pose (what was by no means impossible) that during several successive years of its predicted return, clouds had obstinately filled the sky, and concealed it from the astronomer's gaze, would the world have given absolute faith to the predictions? No verily; it would have been said, 'If the comet does indeed move in the exact path and observe the prescribed laws of your calculation, it will have returned, though we saw it not; but there are so many unknown causes,' (some, indeed, which modify Halley's anticipations have been discovered since,) 'which may vitiate the result, that we cannot accept it as a fact, till we observe the comet's return. Your calculations are all hypothetically true; they tell us what may be, but they must not assure us of what is, till fact itself has confirmed them.'

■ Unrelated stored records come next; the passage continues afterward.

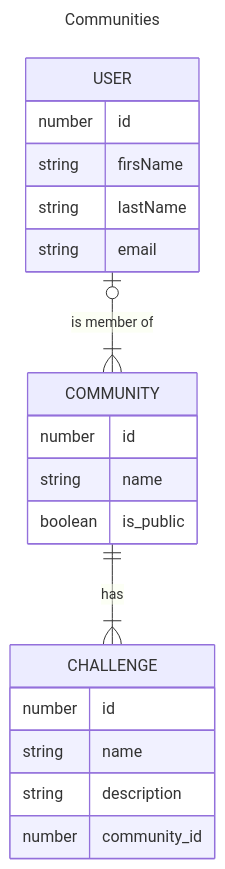
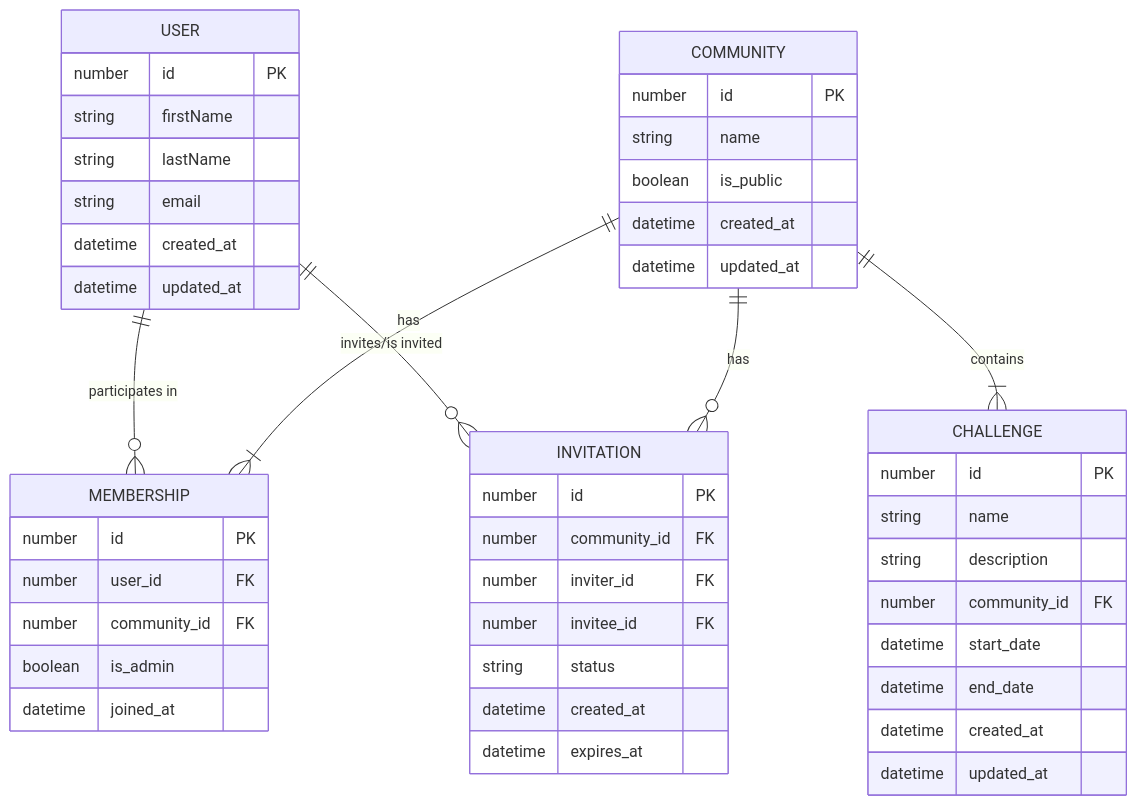
One commit to lbxa/o changed the diagram in packages/db/README.md. Above: the diagram before and after it, drawn with Mermaid. The commit also changed other lines of this file and 1 other file, not shown here.

Commit message:
even more mermaid

````diff
--- a/packages/db/README.md
+++ b/packages/db/README.md
@@ -11,29 +11,50 @@
 ```mermaid
----
-title: Communities
----
 erDiagram
-   COMMUNITY {
-    number id
-    string name
-    boolean is_public
-  }
-
-  CHALLENGE {
-    number id
-    string name
-    string description
-    number community_id
-  }
-
-  USER {
-    number id
-    string firsName
-    string lastName
-    string email
-  }
-
-  USER |o--|{ COMMUNITY : "is member of"
-  COMMUNITY ||--|{ CHALLENGE : "has"
+    USER {
+        number id PK
+        string firstName
+        string lastName
+        string email
+        datetime created_at
+        datetime updated_at
+    }
+    COMMUNITY {
+        number id PK
+        string name
+        boolean is_public
+        datetime created_at
+        datetime updated_at
+    }
+    CHALLENGE {
+        number id PK
+        string name
+        string description
+        number community_id FK
+        datetime start_date
+        datetime end_date
+        datetime created_at
+        datetime updated_at
+    }
+    MEMBERSHIP {
+        number id PK
+        number user_id FK
+        number community_id FK
+        boolean is_admin
+        datetime joined_at
+    }
+    INVITATION {
+        number id PK
+        number community_id FK
+        number inviter_id FK
+        number invitee_id FK
+        string status
+        datetime created_at
+        datetime expires_at
+    }
+    USER ||--o{ MEMBERSHIP : "participates in"
+    USER ||--o{ INVITATION : "invites/is invited"
+    COMMUNITY ||--|{ MEMBERSHIP : "has"
+    COMMUNITY ||--|{ CHALLENGE : "contains"
+    COMMUNITY ||--o{ INVITATION : "has"
 
 ```
````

The rules which Descartes, as well as Bacon, have given for the prosecution of scientific discovery-the one more particularly in relation to the process of induction, and the other to that of deduction-may seem of very little use as directly applied to the purposes for which they were more immediately designed; and perhaps no great discovery was ever made by the mechanical or deliberately conscious application of the rules of either. Yet it would be a fallacious conclusion that they are of no utility at all; and far greater would be the error of concluding the like in relation to the general observations (such as those in the immortal first book of the NOVUM ORGANUM), which tend to forewarn the mind itself of the points in which an ambush of error may be suspected; to guard it against the easily besetting prejudices which spring from its very constitution, or have been contracted in the course of its development; and to remind it during the course or in the review of its operations, to ask

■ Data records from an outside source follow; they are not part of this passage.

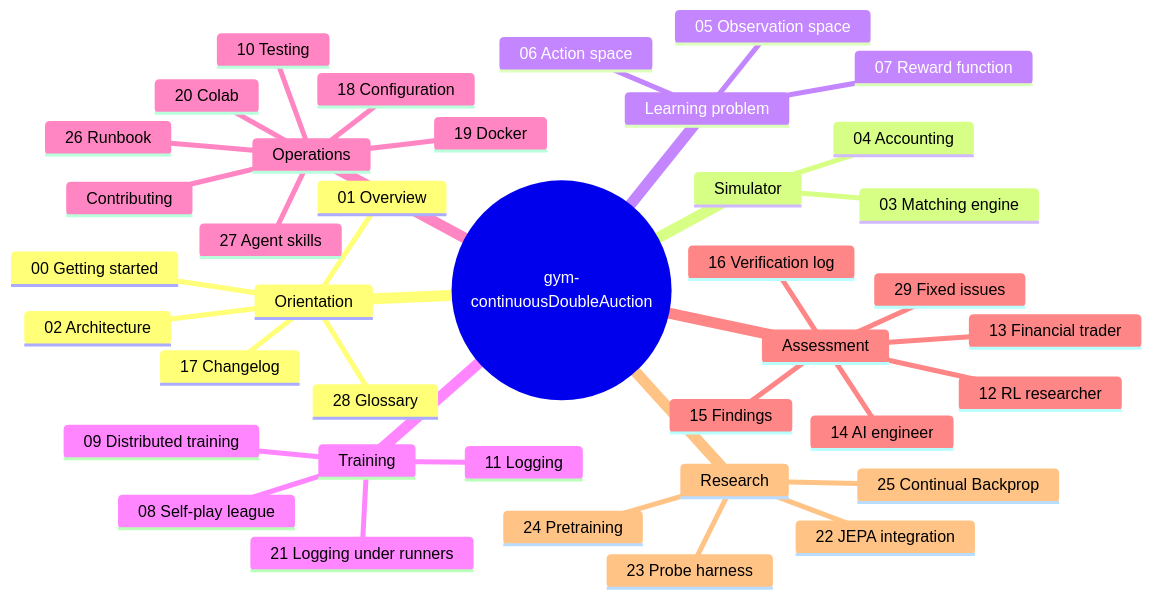
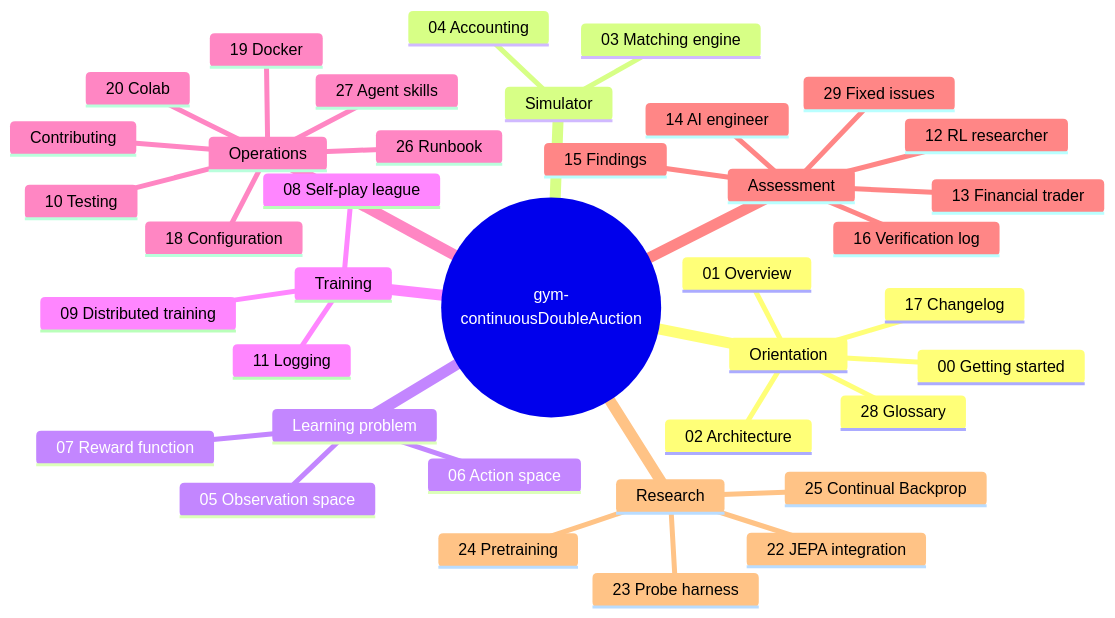
Before and after one commit to ChuaCheowHuan/gym-continuousDoubleAuction: the diagram in docs/README.md, drawn with Mermaid. The commit also changed other lines of this file and 5 other files, not shown here.

````diff
--- a/docs/README.md
+++ b/docs/README.md
@@ -9,42 +9,41 @@
 ```mermaid
 mindmap
   root(("gym-continuousDoubleAuction"))
     Orientation
       00 Getting started
       01 Overview
       02 Architecture
       28 Glossary
       17 Changelog
     Simulator
       03 Matching engine
       04 Accounting
     Learning problem
       05 Observation space
       06 Action space
       07 Reward function
     Training
       08 Self-play league
       09 Distributed training
       11 Logging
-      21 Logging under runners
     Operations
       26 Runbook
       27 Agent skills
       18 Configuration
       19 Docker
       20 Colab
       10 Testing
       Contributing
     Assessment
       12 RL researcher
       13 Financial trader
       14 AI engineer
       15 Findings
       29 Fixed issues
       16 Verification log
     Research
       22 JEPA integration
       23 Probe harness
       24 Pretraining
       25 Continual Backprop
 ```
````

whether certain points have been guarded, certain cautions observed, certain known conditions complied with. Such observations, when well founded, however unsusceptible of a direct application to the discovery of an unknown truth, or explanation of an unknown phenomenon, tend by a general influence to rectify the position of the mind. They are not (if we may borrow a metaphor from astronomy) the telescope by which the star we seek is revealed, but they enable us, as astronomers say, to allow for the aberration of light, and to adjust the instrument in the right position for observation. There are some admirable sentences in Mill's Logic applicable to this subject. There is not,' says he, 'properly an Art of Observing. There may be rules for observing. But these, like rules for inventing, are properly instructions for the preparation of one's own mind; for putting it into the state in which it will be most fitted to observe, or most likely to invent. They are, therefore, essentially rules of self-education, which is a different thing from Logic. They do not teach how to do the thing, but how to make ourselves capable of doing it. They are an art of strengthening the limbs, not an art of using them.'
Viewed in any other light, the four meagre rules of Descartes mentioned in his 'Method,' or even the more elaborate one and twenty in his posthumous 'Règles pour la direction de l'esprit,' seem rather

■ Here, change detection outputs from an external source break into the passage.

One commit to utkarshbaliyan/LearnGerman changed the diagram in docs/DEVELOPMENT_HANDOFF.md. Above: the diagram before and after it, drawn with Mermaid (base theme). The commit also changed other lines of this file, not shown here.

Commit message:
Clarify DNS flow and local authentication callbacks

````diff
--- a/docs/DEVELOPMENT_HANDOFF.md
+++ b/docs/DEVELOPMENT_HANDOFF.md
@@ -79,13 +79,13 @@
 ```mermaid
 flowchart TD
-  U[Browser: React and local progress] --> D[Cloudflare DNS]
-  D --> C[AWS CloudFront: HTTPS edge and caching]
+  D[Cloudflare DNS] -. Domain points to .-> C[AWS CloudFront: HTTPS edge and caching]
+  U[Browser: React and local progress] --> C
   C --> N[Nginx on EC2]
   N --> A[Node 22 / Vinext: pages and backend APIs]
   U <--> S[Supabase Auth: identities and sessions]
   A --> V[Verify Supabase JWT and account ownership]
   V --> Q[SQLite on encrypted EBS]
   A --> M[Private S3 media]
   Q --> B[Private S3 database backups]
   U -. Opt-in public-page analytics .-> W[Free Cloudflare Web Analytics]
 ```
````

* This work contains many admirable observations of that more general character to which we have above adverted; tending to enlarge and rectify the conceptions under which the mind. may set about philosophising; to exercise a pervading influence over the habits of thought; to inspire, in a word, the philosophic spirit. Considered as a specific apparatus designed for conscious application in the attempt to elicit scientific truth, it is, for the